[Task description]
Each line in the records that mentions the word "OrderedCollection" needs to be listed.

[Structured diff data]
--*--
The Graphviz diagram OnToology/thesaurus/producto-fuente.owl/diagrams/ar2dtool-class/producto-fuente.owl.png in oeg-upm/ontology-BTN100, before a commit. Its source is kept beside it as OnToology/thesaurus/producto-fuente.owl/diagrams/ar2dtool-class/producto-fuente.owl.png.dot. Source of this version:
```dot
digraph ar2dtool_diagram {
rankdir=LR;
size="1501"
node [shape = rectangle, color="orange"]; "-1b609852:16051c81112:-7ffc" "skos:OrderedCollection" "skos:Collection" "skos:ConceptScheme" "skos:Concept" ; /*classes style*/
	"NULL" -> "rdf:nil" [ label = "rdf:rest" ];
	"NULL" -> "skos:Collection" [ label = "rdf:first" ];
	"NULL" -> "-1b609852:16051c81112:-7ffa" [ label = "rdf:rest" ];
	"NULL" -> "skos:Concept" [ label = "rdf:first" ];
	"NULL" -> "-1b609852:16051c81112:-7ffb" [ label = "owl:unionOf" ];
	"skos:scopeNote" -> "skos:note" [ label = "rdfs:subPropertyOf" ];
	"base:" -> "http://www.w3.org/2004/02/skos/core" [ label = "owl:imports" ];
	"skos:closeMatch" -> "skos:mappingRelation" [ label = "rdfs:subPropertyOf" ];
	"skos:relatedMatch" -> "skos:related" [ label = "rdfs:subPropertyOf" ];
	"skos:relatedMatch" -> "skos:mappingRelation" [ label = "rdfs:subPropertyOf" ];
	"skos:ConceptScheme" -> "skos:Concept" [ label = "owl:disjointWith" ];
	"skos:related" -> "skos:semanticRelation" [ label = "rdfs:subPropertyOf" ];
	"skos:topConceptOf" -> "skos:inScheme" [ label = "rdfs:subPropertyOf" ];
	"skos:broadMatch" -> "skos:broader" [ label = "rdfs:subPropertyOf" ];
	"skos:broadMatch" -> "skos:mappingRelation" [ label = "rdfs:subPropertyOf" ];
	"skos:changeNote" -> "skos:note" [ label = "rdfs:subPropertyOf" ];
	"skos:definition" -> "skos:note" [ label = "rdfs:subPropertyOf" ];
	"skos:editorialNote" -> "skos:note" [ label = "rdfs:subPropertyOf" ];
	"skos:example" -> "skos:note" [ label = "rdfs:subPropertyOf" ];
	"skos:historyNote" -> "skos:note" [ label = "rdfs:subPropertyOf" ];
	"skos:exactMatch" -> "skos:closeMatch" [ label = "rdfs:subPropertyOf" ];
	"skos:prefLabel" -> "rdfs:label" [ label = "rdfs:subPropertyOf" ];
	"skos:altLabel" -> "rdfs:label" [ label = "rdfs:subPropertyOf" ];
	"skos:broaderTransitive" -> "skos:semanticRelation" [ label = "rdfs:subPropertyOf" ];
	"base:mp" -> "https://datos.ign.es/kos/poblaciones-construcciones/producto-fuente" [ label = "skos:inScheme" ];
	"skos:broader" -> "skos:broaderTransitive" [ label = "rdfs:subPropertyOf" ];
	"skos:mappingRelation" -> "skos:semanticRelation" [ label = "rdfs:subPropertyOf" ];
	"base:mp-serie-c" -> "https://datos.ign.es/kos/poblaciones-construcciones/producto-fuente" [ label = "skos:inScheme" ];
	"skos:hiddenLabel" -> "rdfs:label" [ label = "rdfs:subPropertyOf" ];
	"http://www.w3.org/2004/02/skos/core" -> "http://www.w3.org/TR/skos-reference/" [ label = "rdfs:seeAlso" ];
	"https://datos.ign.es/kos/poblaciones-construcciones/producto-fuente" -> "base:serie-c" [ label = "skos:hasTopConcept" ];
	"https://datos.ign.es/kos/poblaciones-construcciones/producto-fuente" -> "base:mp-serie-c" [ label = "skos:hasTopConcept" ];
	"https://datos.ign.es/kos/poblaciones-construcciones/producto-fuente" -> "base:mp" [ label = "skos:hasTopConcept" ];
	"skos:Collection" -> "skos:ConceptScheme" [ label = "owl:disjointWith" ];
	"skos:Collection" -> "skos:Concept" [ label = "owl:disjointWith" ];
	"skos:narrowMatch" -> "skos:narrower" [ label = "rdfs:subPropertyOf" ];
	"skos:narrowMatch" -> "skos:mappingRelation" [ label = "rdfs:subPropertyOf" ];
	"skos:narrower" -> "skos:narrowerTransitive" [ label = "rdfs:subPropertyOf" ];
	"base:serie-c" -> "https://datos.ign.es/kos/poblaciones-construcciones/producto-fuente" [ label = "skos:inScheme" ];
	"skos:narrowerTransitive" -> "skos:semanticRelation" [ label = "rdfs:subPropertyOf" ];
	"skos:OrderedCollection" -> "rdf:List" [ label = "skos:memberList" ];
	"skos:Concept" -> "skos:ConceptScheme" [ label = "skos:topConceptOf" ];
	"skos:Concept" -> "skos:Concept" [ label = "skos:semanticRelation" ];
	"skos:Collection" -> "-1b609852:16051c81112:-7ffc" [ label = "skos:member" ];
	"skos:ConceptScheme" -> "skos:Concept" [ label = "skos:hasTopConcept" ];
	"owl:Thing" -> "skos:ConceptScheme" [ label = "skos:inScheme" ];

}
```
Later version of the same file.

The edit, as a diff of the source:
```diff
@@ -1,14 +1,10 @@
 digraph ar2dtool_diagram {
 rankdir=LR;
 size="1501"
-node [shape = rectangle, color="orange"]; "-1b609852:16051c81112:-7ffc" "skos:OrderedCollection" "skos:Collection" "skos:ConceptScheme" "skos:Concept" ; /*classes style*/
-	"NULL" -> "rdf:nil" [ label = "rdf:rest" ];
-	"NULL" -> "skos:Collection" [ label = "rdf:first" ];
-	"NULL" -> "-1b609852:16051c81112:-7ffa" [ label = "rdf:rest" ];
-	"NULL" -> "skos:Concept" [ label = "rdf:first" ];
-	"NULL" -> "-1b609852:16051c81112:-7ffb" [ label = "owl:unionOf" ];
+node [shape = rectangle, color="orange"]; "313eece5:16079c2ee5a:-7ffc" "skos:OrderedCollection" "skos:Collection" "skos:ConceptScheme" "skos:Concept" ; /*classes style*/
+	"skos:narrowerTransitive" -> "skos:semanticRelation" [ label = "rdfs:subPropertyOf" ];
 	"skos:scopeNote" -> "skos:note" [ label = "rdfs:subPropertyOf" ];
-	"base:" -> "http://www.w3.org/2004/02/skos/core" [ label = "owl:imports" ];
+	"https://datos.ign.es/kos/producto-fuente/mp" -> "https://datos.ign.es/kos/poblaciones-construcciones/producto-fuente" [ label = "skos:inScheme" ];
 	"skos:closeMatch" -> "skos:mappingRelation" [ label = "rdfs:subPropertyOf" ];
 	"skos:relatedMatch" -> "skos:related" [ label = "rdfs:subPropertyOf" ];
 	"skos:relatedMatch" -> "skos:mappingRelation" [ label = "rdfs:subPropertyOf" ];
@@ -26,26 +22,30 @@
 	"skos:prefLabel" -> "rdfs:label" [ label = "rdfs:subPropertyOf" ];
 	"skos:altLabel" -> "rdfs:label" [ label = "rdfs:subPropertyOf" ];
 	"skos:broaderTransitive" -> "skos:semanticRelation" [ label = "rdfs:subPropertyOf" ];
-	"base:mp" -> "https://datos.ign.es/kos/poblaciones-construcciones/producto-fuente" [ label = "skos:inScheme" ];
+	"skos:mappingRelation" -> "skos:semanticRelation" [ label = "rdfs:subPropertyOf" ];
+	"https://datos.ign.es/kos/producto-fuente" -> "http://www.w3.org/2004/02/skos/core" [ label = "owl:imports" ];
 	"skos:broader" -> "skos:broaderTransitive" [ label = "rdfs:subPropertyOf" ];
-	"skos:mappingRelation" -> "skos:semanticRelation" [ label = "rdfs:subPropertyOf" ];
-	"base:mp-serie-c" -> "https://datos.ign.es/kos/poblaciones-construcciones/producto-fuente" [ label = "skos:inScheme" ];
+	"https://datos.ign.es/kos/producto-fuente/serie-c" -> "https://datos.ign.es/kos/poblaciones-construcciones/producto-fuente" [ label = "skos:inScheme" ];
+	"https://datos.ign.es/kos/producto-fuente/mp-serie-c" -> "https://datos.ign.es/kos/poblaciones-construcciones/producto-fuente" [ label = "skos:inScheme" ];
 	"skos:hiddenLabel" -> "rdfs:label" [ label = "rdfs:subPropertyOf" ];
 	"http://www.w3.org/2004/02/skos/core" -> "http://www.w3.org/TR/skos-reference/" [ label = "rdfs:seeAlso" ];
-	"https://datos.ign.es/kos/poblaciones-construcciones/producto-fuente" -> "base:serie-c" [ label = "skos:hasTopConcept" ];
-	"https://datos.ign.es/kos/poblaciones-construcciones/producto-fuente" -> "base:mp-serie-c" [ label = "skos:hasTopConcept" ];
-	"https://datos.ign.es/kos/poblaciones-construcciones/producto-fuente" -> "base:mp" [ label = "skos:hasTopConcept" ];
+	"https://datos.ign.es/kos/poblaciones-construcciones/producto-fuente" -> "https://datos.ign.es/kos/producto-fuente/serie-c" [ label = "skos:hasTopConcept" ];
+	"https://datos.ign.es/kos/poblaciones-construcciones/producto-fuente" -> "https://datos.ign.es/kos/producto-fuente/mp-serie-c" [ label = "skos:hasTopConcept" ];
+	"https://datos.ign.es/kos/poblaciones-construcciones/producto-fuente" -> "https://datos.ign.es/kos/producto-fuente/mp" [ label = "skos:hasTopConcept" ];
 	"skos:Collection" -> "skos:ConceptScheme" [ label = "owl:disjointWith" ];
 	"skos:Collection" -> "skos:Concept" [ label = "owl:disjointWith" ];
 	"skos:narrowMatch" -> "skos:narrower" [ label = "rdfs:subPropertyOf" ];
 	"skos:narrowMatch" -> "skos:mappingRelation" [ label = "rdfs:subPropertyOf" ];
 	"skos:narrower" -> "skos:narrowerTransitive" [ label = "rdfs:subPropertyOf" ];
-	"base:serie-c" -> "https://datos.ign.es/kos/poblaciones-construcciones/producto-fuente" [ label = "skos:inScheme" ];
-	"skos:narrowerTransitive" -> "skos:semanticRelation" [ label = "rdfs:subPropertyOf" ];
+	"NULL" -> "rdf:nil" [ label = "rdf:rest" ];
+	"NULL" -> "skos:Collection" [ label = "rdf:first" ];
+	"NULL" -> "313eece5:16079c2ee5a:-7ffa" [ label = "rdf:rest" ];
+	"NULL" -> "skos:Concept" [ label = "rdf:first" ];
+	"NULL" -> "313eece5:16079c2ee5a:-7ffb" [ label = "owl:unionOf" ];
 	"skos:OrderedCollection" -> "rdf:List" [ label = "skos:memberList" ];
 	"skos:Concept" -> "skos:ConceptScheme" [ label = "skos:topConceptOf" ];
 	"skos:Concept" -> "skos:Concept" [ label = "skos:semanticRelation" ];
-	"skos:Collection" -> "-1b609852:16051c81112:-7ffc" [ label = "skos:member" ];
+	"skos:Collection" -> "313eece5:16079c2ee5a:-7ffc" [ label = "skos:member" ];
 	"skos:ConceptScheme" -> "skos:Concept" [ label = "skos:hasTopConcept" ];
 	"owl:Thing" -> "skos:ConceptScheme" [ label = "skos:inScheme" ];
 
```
--*--
[Final answer]
node [shape = rectangle, color="orange"]; "-1b609852:16051c81112:-7ffc" "skos:OrderedCollection" "skos:Collection" "skos:ConceptScheme" "skos:Concept" ; /*classes style*/
	"skos:OrderedCollection" -> "rdf:List" [ label = "skos:memberList" ];
-node [shape = rectangle, color="orange"]; "-1b609852:16051c81112:-7ffc" "skos:OrderedCollection" "skos:Collection" "skos:ConceptScheme" "skos:Concept" ; /*classes style*/
+node [shape = rectangle, color="orange"]; "313eece5:16079c2ee5a:-7ffc" "skos:OrderedCollection" "skos:Collection" "skos:ConceptScheme" "skos:Concept" ; /*classes style*/
 	"skos:OrderedCollection" -> "rdf:List" [ label = "skos:memberList" ];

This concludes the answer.